About this task>
Search the records for the string "AGENTS" and copy every line in which it appears.

The data>

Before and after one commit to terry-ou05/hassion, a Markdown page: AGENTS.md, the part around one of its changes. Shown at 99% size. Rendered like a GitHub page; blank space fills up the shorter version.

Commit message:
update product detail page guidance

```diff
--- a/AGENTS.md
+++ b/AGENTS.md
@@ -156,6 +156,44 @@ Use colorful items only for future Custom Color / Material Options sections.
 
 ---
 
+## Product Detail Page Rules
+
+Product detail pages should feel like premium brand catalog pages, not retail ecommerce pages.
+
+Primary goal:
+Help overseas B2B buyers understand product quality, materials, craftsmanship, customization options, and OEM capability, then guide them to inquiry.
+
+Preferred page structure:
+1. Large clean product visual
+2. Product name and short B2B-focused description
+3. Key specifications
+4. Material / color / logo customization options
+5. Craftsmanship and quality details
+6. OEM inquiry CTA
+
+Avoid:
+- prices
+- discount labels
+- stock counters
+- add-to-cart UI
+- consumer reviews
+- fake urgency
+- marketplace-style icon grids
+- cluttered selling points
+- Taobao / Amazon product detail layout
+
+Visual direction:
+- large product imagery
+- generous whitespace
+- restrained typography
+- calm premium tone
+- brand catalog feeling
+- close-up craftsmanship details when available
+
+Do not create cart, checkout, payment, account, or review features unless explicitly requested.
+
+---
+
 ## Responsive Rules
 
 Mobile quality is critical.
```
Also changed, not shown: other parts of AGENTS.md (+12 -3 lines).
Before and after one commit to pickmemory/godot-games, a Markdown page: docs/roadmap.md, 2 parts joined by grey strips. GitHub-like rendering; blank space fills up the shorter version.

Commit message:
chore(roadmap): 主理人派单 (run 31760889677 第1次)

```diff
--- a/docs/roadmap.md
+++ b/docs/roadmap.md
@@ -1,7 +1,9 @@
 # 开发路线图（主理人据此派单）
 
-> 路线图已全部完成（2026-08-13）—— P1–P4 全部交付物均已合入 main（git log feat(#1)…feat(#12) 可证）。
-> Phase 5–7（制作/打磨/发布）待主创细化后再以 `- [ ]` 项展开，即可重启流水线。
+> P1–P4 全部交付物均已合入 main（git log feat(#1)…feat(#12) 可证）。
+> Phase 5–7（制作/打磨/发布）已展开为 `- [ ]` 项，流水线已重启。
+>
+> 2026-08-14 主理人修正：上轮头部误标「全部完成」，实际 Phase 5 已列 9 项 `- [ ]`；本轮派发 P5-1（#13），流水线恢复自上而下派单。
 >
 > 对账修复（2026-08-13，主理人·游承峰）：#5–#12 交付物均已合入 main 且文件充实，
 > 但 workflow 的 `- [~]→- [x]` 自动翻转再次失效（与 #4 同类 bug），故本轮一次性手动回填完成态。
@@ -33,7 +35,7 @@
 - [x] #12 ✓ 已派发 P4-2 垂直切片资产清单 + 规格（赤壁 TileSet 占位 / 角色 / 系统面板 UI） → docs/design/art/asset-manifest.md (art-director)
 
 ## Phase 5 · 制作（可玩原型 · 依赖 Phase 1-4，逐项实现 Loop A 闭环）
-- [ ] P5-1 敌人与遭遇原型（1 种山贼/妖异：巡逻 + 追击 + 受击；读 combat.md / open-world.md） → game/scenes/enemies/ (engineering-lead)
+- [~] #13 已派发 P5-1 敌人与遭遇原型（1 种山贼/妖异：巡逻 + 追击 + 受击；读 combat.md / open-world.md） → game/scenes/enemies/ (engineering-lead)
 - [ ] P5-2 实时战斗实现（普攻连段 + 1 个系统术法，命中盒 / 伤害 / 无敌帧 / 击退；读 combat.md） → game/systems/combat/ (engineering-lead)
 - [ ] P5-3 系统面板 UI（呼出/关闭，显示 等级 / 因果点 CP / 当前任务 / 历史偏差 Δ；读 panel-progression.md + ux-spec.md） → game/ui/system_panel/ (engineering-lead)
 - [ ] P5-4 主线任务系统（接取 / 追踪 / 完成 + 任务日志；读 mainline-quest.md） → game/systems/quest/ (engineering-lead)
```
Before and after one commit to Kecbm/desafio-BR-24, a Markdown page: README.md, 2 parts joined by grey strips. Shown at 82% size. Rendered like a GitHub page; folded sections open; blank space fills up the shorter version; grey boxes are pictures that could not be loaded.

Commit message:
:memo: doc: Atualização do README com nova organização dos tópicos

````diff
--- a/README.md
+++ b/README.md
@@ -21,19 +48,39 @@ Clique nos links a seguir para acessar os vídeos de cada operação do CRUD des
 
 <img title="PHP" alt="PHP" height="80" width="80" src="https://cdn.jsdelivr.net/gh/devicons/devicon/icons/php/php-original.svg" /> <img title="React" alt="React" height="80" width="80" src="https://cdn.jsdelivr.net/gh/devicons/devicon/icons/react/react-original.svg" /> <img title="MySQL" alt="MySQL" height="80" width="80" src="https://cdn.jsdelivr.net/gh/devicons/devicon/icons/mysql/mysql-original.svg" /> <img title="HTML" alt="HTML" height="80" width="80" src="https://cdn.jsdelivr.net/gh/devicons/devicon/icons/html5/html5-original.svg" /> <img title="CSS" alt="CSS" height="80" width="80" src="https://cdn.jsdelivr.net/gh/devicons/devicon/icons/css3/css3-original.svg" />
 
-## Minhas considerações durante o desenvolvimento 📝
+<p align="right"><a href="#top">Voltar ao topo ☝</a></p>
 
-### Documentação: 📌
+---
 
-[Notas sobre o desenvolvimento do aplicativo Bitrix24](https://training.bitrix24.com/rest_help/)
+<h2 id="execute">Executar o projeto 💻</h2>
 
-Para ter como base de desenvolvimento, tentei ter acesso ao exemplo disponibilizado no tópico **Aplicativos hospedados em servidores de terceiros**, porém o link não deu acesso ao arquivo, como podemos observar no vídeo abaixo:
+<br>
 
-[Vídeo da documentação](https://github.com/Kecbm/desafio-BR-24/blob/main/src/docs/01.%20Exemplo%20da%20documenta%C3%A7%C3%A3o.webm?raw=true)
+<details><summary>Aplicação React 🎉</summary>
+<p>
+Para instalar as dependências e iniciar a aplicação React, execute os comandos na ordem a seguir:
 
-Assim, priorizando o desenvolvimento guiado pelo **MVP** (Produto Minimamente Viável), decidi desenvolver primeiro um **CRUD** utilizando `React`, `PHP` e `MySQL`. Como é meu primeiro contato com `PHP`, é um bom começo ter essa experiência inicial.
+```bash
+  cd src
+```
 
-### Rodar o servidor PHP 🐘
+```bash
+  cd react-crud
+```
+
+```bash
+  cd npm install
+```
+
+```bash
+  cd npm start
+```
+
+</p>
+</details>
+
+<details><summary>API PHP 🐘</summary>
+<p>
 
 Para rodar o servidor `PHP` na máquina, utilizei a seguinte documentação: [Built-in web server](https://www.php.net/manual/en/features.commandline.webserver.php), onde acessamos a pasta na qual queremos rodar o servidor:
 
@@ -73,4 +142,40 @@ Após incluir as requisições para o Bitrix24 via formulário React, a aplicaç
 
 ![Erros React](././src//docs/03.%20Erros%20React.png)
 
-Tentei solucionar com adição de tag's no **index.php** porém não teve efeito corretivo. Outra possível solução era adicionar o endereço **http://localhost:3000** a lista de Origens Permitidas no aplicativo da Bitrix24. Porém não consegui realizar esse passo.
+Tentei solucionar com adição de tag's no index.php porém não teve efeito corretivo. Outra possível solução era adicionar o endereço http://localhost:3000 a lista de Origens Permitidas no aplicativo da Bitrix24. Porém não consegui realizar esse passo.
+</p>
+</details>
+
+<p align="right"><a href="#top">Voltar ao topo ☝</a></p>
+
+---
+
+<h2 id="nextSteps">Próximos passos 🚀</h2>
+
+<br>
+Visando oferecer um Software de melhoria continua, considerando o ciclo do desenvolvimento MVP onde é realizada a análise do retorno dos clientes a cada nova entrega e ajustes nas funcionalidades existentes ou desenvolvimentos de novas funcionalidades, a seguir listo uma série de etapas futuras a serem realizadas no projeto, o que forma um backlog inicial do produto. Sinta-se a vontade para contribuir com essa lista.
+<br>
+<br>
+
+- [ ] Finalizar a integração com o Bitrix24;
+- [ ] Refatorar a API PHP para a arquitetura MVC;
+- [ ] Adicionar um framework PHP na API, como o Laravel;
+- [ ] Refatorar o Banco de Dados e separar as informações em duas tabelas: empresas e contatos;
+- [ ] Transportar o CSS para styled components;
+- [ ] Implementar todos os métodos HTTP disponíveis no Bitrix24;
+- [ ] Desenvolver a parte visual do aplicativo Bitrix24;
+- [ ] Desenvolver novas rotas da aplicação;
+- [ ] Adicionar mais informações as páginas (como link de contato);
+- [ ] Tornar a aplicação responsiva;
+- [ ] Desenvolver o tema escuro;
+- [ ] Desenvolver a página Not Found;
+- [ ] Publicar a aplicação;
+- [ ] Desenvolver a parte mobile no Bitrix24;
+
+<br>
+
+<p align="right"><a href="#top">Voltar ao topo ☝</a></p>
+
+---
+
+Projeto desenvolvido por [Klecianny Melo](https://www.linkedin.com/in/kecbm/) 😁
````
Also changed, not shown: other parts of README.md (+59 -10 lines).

Solution to this exercise>
Before and after one commit to terry-ou05/hassion, a Markdown page: AGENTS.md, the part around one of its changes. Shown at 99% size. Rendered like a GitHub page; blank space fills up the shorter version.
--- a/AGENTS.md
+++ b/AGENTS.md
Also changed, not shown: other parts of AGENTS.md (+12 -3 lines).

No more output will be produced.